Name: Sue Boniface
Question: how do you know when cranberries are ready for picking - they've looked red for months.
Answer: Hi Sue, I suspect your cranberries have been ready to pick for a while - they normally ripen in September and October but will remain quite happily on the plant until December. Feel free to harvest them now or you can leave them a bit longer to accompany your Christmas turkey!
Name: Marian Reader
Question: We bought a(n?) hibiscus plant last year and planted it in a very large pot in ericaceous soil. It grew beautifully - lots of leaves, but not a flower in sight. Did we do anything wrong? Should we prune it now? We're not sure what’s going on with it. Thanks Sue.
Answer: Hi Marian. It may just be that the plant is still young and settling in to its new home - it sounds very healthy. Often when a plant is put in a large pot of new compost it puts all its energy into growing roots and leaves. You don’t need to prune Hibiscus, only to tidy up any wayward shoots as the plants flowers on old and new growth. Next year keep your Hibiscus well watered during dry weather and hopefully it will produce some flowers for you.
Name: Alison Montgomery
Quesion: Which juniper produces edible berries and do you need more than one species for fruit?
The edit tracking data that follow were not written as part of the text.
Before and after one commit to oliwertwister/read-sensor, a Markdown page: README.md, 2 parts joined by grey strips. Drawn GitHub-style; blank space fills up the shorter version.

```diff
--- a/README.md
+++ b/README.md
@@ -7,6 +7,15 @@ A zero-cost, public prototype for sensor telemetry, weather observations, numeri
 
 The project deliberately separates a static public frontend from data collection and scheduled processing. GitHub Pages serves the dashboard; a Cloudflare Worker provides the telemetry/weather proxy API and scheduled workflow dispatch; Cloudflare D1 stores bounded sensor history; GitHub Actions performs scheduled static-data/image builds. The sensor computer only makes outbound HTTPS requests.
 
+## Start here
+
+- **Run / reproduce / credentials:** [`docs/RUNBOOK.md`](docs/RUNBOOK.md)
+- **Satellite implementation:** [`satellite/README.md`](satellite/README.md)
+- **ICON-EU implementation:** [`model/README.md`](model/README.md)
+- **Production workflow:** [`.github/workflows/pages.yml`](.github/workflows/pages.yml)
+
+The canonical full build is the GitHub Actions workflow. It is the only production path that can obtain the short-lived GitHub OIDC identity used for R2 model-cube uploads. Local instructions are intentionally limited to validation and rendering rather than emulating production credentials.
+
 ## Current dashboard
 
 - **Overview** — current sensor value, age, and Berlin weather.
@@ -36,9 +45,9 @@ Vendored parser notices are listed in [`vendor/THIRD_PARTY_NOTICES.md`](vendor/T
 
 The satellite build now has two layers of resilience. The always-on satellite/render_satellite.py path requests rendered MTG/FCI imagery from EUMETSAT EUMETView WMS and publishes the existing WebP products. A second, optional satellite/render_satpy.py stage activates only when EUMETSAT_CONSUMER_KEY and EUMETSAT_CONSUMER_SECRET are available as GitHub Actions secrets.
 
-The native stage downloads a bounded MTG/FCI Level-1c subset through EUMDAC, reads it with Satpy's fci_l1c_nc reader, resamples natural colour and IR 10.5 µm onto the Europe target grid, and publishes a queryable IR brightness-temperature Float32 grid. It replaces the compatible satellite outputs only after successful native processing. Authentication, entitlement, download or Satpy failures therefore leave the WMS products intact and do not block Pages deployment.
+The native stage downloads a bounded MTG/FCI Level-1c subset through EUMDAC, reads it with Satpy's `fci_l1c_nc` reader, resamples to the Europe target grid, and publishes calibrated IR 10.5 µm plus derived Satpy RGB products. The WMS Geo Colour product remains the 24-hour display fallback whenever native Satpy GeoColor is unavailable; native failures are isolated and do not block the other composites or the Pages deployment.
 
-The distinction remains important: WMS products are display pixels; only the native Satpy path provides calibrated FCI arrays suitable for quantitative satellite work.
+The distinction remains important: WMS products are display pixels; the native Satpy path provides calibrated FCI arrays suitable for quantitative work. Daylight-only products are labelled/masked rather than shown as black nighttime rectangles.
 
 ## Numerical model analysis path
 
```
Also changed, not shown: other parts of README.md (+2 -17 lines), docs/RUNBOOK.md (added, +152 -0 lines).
Thanks
Answer: Hi Alison. I can only safely say that the berries of Juniperis communis are safe to eat. Most other species reportedly produce berries that are bitter and inedible. You will need more than one plant for pollination as male and female cones are produced on separate plants (Junipers are dioecious). Berries are produced on the female plant and you’ll need to see the cones (berries) being produced on the plant to tell if it’s female. If anybody else in the neighbourhood has a Juniper tree of any species then you shouldn’t need to plant a male plant as the wind will carry pollen over quite a distance. They do make lovely specimen trees.
Name: Lisa Jagger
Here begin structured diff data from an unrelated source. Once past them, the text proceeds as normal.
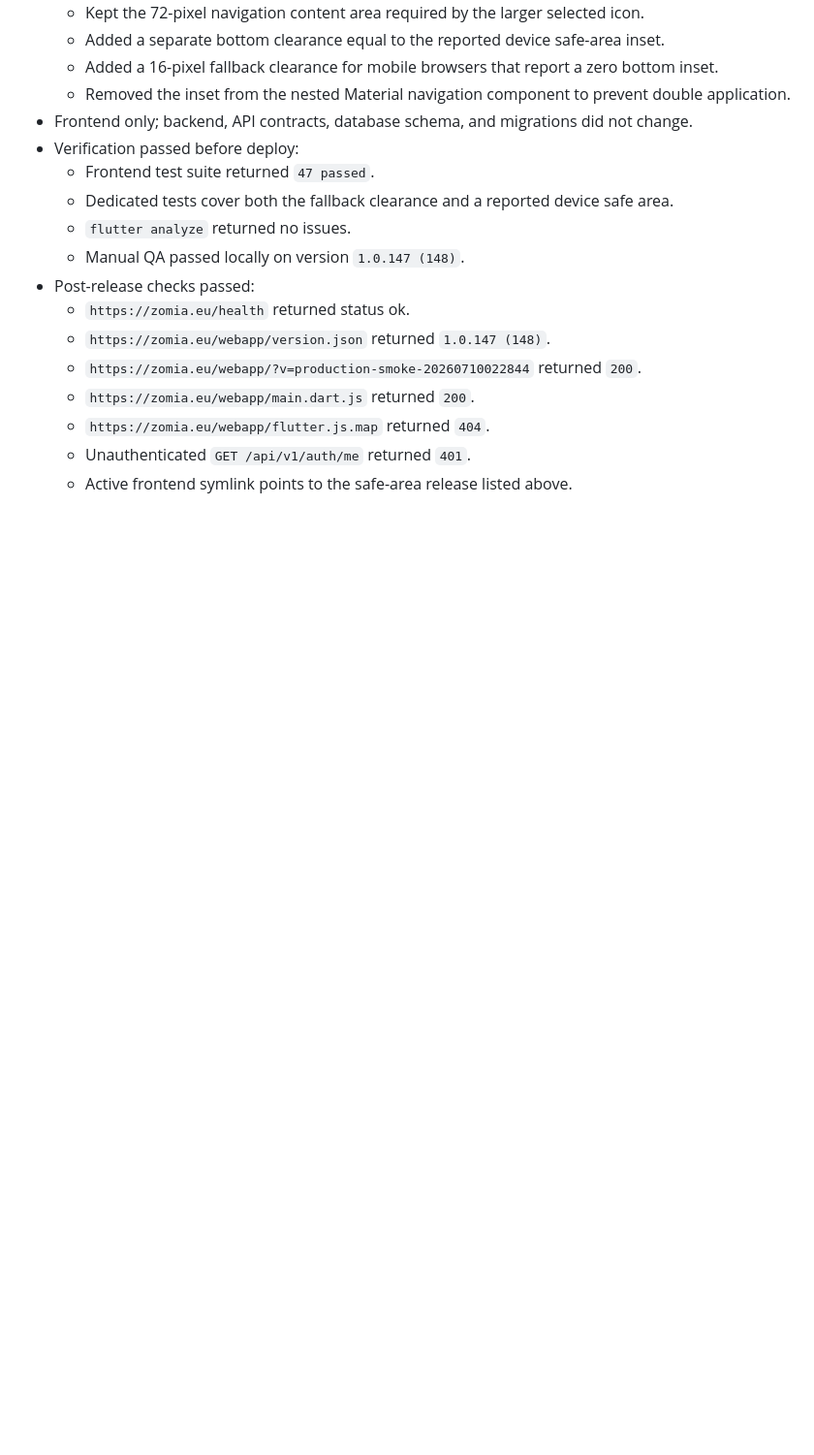
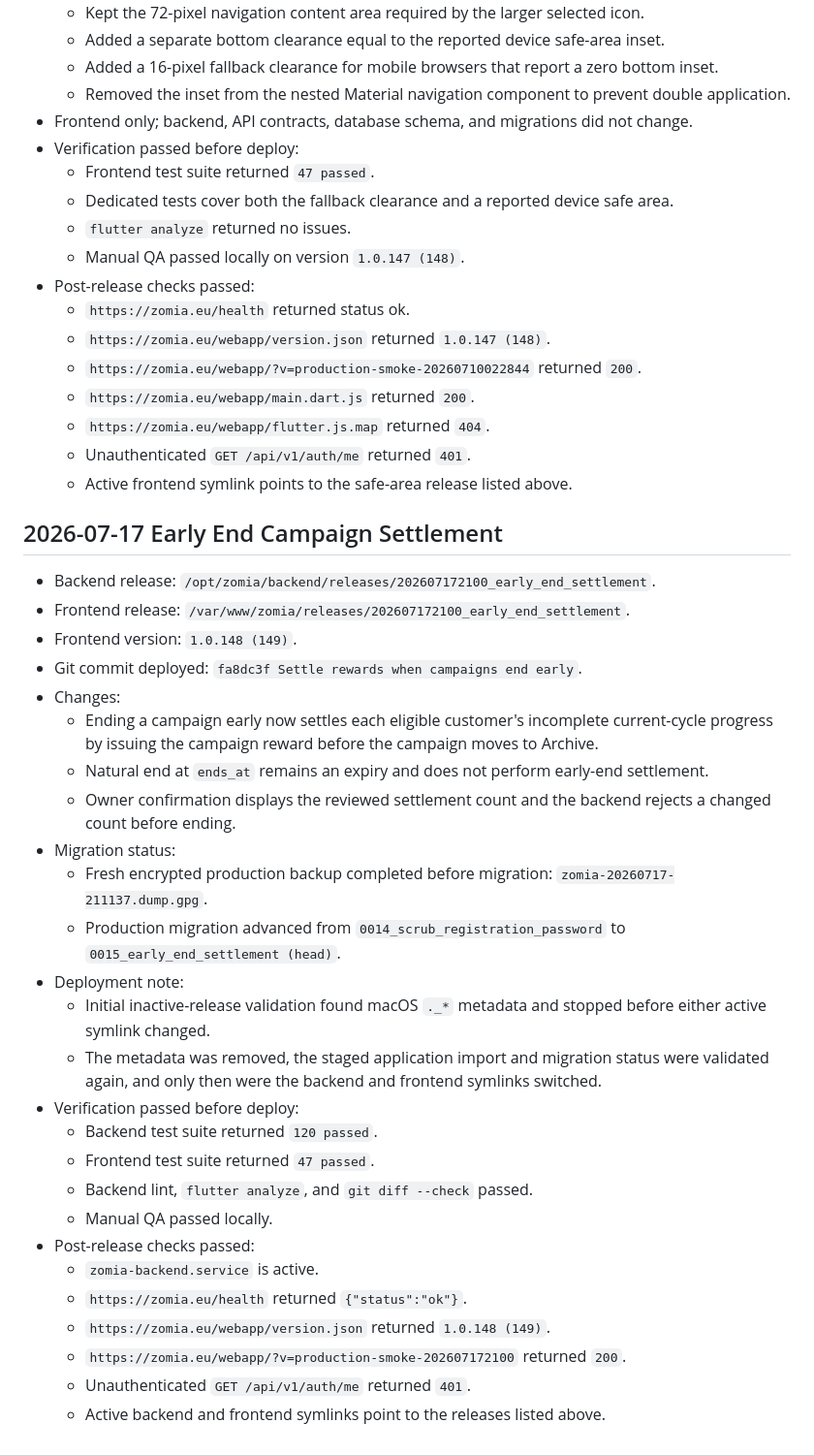
Before and after one commit to abiyarilangeroudi-sudo/zomia, a Markdown page: Docs/deployment/production-operations-checklist.md, the part around the change. Shown at 97% size. Drawn GitHub-style; blank space fills up the shorter version.

Commit message:
Document early end settlement deployment

```diff
--- a/Docs/deployment/production-operations-checklist.md
+++ b/Docs/deployment/production-operations-checklist.md
@@ -1072,3 +1072,32 @@ Open production decisions are tracked in:
   - `https://zomia.eu/webapp/flutter.js.map` returned `404`.
   - Unauthenticated `GET /api/v1/auth/me` returned `401`.
   - Active frontend symlink points to the safe-area release listed above.
+
+## 2026-07-17 Early End Campaign Settlement
+
+- Backend release: `/opt/zomia/backend/releases/202607172100_early_end_settlement`.
+- Frontend release: `/var/www/zomia/releases/202607172100_early_end_settlement`.
+- Frontend version: `1.0.148 (149)`.
+- Git commit deployed: `fa8dc3f Settle rewards when campaigns end early`.
+- Changes:
+  - Ending a campaign early now settles each eligible customer's incomplete current-cycle progress by issuing the campaign reward before the campaign moves to Archive.
+  - Natural end at `ends_at` remains an expiry and does not perform early-end settlement.
+  - Owner confirmation displays the reviewed settlement count and the backend rejects a changed count before ending.
+- Migration status:
+  - Fresh encrypted production backup completed before migration: `zomia-20260717-211137.dump.gpg`.
+  - Production migration advanced from `0014_scrub_registration_password` to `0015_early_end_settlement (head)`.
+- Deployment note:
+  - Initial inactive-release validation found macOS `._*` metadata and stopped before either active symlink changed.
+  - The metadata was removed, the staged application import and migration status were validated again, and only then were the backend and frontend symlinks switched.
+- Verification passed before deploy:
+  - Backend test suite returned `120 passed`.
+  - Frontend test suite returned `47 passed`.
+  - Backend lint, `flutter analyze`, and `git diff --check` passed.
+  - Manual QA passed locally.
+- Post-release checks passed:
+  - `zomia-backend.service` is active.
+  - `https://zomia.eu/health` returned `{"status":"ok"}`.
+  - `https://zomia.eu/webapp/version.json` returned `1.0.148 (149)`.
+  - `https://zomia.eu/webapp/?v=production-smoke-202607172100` returned `200`.
+  - Unauthenticated `GET /api/v1/auth/me` returned `401`.
+  - Active backend and frontend symlinks point to the releases listed above.
```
Question: Hi i bought 4 patio fruit trees this year, do I need to prune them? thanks
Answer: Hi Lisa. The answer is ‘yes’. You should prune your patio fruit in exactly the same way as you would prune larger fruit trees. You have not mentioned what sort or patio fruit trees you bought but if they are apples and pears then you can spur prune them now. You should wait until late spring to prune apricots or nectarines, and leave cherries until summer to prevent bacterial disease silver leaf from occurring.
Name: Darren StAlbans
Question: I've just moved into a new place and found loads of old builder’s rubble inc broken bricks and tiles plus stones etc.... could I use them for the garden? any ideas?
Answer: Hi Darren. There’s no reason why you can’t use the better bits of the rubble! I find old bricks useful for informal edging around beds and borders - they often have an ‘aged’ look and blend in with the garden quicker than new bricks. Larger chunks might be put to use in a rock garden to improve drainage. The tiles could be useful for standing containers on, or used as stepping stones within large borders. If you have lots of smaller stones, these would be ideal for placing in the bottom of containers as crocks to improve drainage and stability.
If there is a lot of rubble in your soil then it is well worth digging through it thoroughly to ease compaction and to remove the rubble. Once you have done this I would recommend the addition of plenty of well rotted manure or other organic matter to improve its condition before you start planting. If you get the ground work done from the start then you will have much better results.